Material supplied =>
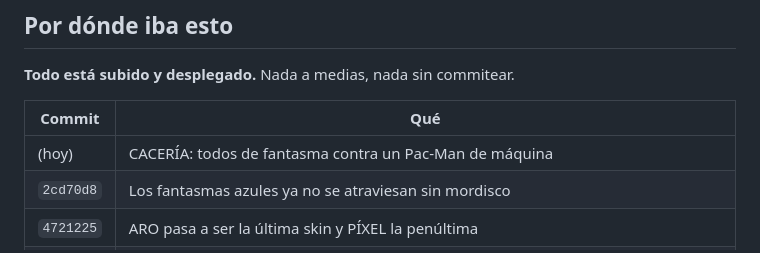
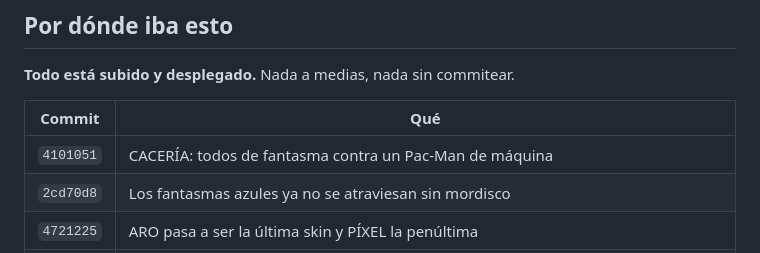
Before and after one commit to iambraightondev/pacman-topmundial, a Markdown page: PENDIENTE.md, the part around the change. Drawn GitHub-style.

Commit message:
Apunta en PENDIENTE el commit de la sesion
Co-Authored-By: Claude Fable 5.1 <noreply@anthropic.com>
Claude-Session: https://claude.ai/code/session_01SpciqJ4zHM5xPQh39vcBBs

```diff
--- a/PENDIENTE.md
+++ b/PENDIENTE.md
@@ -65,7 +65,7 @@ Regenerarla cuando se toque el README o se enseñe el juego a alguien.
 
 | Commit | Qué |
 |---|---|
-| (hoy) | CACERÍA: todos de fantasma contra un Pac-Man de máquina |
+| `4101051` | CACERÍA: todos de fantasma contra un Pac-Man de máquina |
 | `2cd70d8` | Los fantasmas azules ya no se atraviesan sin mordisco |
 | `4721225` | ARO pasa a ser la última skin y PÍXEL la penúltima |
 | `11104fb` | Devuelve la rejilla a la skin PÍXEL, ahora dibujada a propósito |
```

Task requirements => Repeat, exactly and in full, all records above, but include no pictures.

Expected answer =>
Before and after one commit to iambraightondev/pacman-topmundial, a Markdown page: PENDIENTE.md, the part around the change. Drawn GitHub-style.

Commit message:
Apunta en PENDIENTE el commit de la sesion
Co-Authored-By: Claude Fable 5.1 <noreply@anthropic.com>
Claude-Session: https://claude.ai/code/session_01SpciqJ4zHM5xPQh39vcBBs

```diff
--- a/PENDIENTE.md
+++ b/PENDIENTE.md
@@ -65,7 +65,7 @@ Regenerarla cuando se toque el README o se enseñe el juego a alguien.
 
 | Commit | Qué |
 |---|---|
-| (hoy) | CACERÍA: todos de fantasma contra un Pac-Man de máquina |
+| `4101051` | CACERÍA: todos de fantasma contra un Pac-Man de máquina |
 | `2cd70d8` | Los fantasmas azules ya no se atraviesan sin mordisco |
 | `4721225` | ARO pasa a ser la última skin y PÍXEL la penúltima |
 | `11104fb` | Devuelve la rejilla a la skin PÍXEL, ahora dibujada a propósito |
```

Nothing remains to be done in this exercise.